Thus, inequality starts in the home, but there is a need to change this narrative, and transform people's mindset. And change should also start right at home. Girls should be taught that they too can pursue their life's purpose.

"We need to send a message to every girl that she is valuable, powerful, and deserving of every chance and opportunity to pursue and achieve her own dreams," as Hillary Clinton said.

The sad reality in many places is that boys are brought up to believe they are the stronger sex; hence the male dominance and feelings of superiority that still prevail.

Importance of Gender Equality

Gender equality benefits the economy. Here's what a MckKinsey article said about this advantage:
In a new report, The power of parity: Advancing women’s equality in the United States, the McKinsey Global Institute (MGI) finds that every US state and city can add at least 5 percent to their GDP in that period by advancing the economic potential of women. Half of US states have the potential to add more than 10 percent, and the country’s 50 largest cities can increase GDP by 6 to 13 percent.

If women’s participation in the workforce increased, it would transform the global economy for the better. One study projects that if the female employment in the U.S. matched the male rates, our overall GDP would rise by 5 percent. In Japan, the GDP would jump by 9 percent. Addressing the education gap would be a good way to start to achieve these figures. The Council on Foreign Relations estimates that each country’s GDP grows by 3 percent for every additional 10 percent of girls going to school.

One feminist wrote that empowering women is just the right thing to do, and it is probably among the most efficient things any country can do to develop society.

Indeed. Women have the power to transform the world. They have tremendous capacity to make the world better.
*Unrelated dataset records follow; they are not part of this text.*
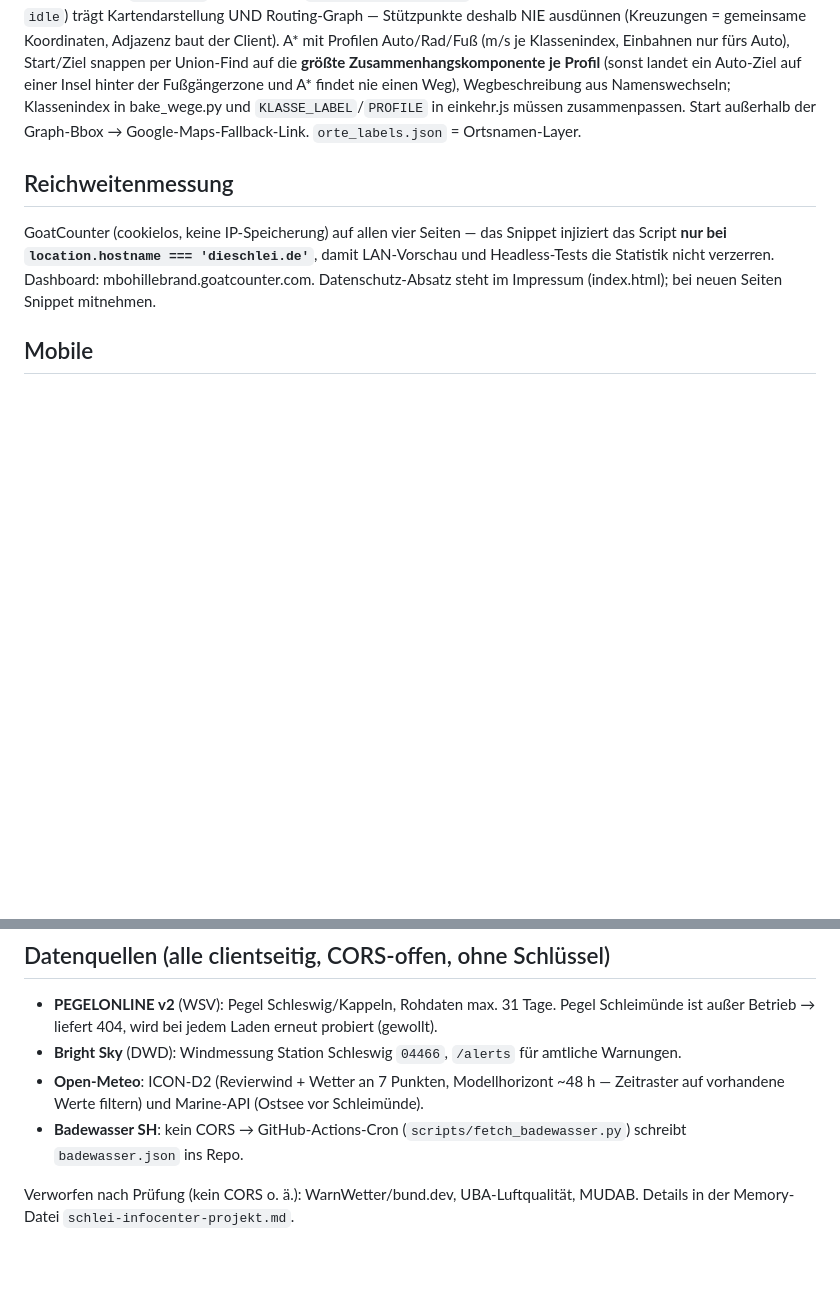
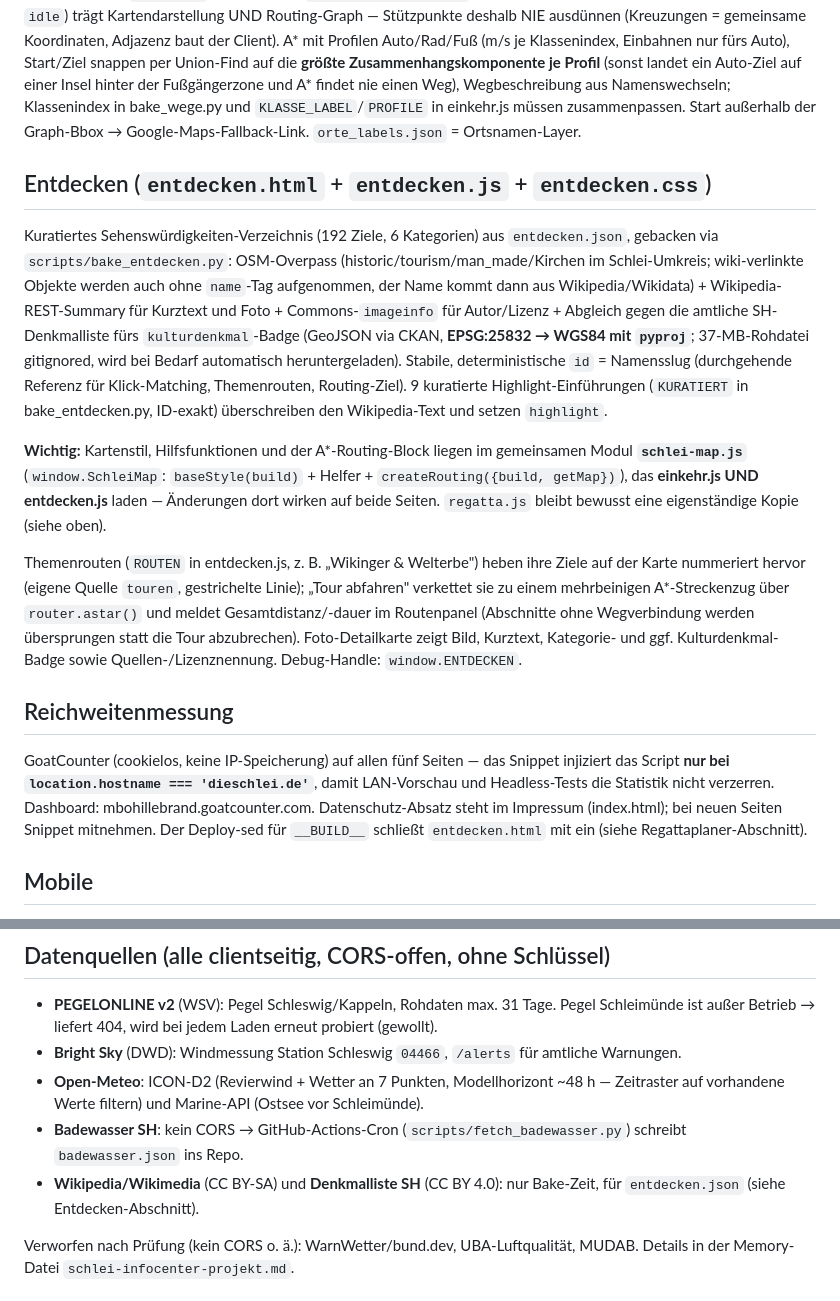
Before and after one commit to chrom5000/schleipegel, a Markdown page: CLAUDE.md, 2 parts joined by grey strips. Drawn GitHub-style; blank space fills up the shorter version.

Commit message:
Entdecken: CLAUDE.md-Doku und Verifikation

```diff
--- a/CLAUDE.md
+++ b/CLAUDE.md
@@ -89,13 +89,43 @@ Namenswechseln; Klassenindex in bake_wege.py und `KLASSE_LABEL`/`PROFILE`
 in einkehr.js müssen zusammenpassen. Start außerhalb der Graph-Bbox →
 Google-Maps-Fallback-Link. `orte_labels.json` = Ortsnamen-Layer.
 
+## Entdecken (`entdecken.html` + `entdecken.js` + `entdecken.css`)
+
+Kuratiertes Sehenswürdigkeiten-Verzeichnis (192 Ziele, 6 Kategorien) aus
+`entdecken.json`, gebacken via `scripts/bake_entdecken.py`: OSM-Overpass
+(historic/tourism/man_made/Kirchen im Schlei-Umkreis; wiki-verlinkte Objekte
+werden auch ohne `name`-Tag aufgenommen, der Name kommt dann aus
+Wikipedia/Wikidata) + Wikipedia-REST-Summary für Kurztext und Foto +
+Commons-`imageinfo` für Autor/Lizenz + Abgleich gegen die amtliche
+SH-Denkmalliste fürs `kulturdenkmal`-Badge (GeoJSON via CKAN,
+**EPSG:25832 → WGS84 mit `pyproj`**; 37-MB-Rohdatei gitignored, wird bei
+Bedarf automatisch heruntergeladen). Stabile, deterministische `id` = Namensslug
+(durchgehende Referenz für Klick-Matching, Themenrouten, Routing-Ziel). 9
+kuratierte Highlight-Einführungen (`KURATIERT` in bake_entdecken.py, ID-exakt)
+überschreiben den Wikipedia-Text und setzen `highlight`.
+
+**Wichtig:** Kartenstil, Hilfsfunktionen und der A\*-Routing-Block liegen im
+gemeinsamen Modul **`schlei-map.js`** (`window.SchleiMap`: `baseStyle(build)` +
+Helfer + `createRouting({build, getMap})`), das **einkehr.js UND entdecken.js**
+laden — Änderungen dort wirken auf beide Seiten. `regatta.js` bleibt bewusst
+eine eigenständige Kopie (siehe oben).
+
+Themenrouten (`ROUTEN` in entdecken.js, z. B. „Wikinger & Welterbe") heben ihre
+Ziele auf der Karte nummeriert hervor (eigene Quelle `touren`, gestrichelte
+Linie); „Tour abfahren" verkettet sie zu einem mehrbeinigen A\*-Streckenzug über
+`router.astar()` und meldet Gesamtdistanz/-dauer im Routenpanel (Abschnitte ohne
+Wegverbindung werden übersprungen statt die Tour abzubrechen). Foto-Detailkarte
+zeigt Bild, Kurztext, Kategorie- und ggf. Kulturdenkmal-Badge sowie
+Quellen-/Lizenznennung. Debug-Handle: `window.ENTDECKEN`.
+
 ## Reichweitenmessung
 
-GoatCounter (cookielos, keine IP-Speicherung) auf allen vier Seiten — das Snippet
+GoatCounter (cookielos, keine IP-Speicherung) auf allen fünf Seiten — das Snippet
 injiziert das Script **nur bei `location.hostname === 'dieschlei.de'`**, damit
 LAN-Vorschau und Headless-Tests die Statistik nicht verzerren. Dashboard:
 mbohillebrand.goatcounter.com. Datenschutz-Absatz steht im Impressum (index.html);
-bei neuen Seiten Snippet mitnehmen.
+bei neuen Seiten Snippet mitnehmen. Der Deploy-sed für `__BUILD__` schließt
+`entdecken.html` mit ein (siehe Regattaplaner-Abschnitt).
 
 ## Mobile
 
@@ -107,6 +137,7 @@ SVG-Texte skalieren mit der Karte und wären auf Telefonbreite unlesbar. Muster:
 - **Bright Sky** (DWD): Windmessung Station Schleswig `04466`, `/alerts` für amtliche Warnungen.
 - **Open-Meteo**: ICON-D2 (Revierwind + Wetter an 7 Punkten, Modellhorizont ~48 h — Zeitraster auf vorhandene Werte filtern) und Marine-API (Ostsee vor Schleimünde).
 - **Badewasser SH**: kein CORS → GitHub-Actions-Cron (`scripts/fetch_badewasser.py`) schreibt `badewasser.json` ins Repo.
+- **Wikipedia/Wikimedia** (CC BY-SA) und **Denkmalliste SH** (CC BY 4.0): nur Bake-Zeit, für `entdecken.json` (siehe Entdecken-Abschnitt).
 
 Verworfen nach Prüfung (kein CORS o. ä.): WarnWetter/bund.dev, UBA-Luftqualität, MUDAB. Details in der Memory-Datei `schlei-infocenter-projekt.md`.
 
```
Without women, economies will not grow as much, for gender diversity drives economic success, among others. But mindsets need to transform as well, as the struggle for gender equality goes on.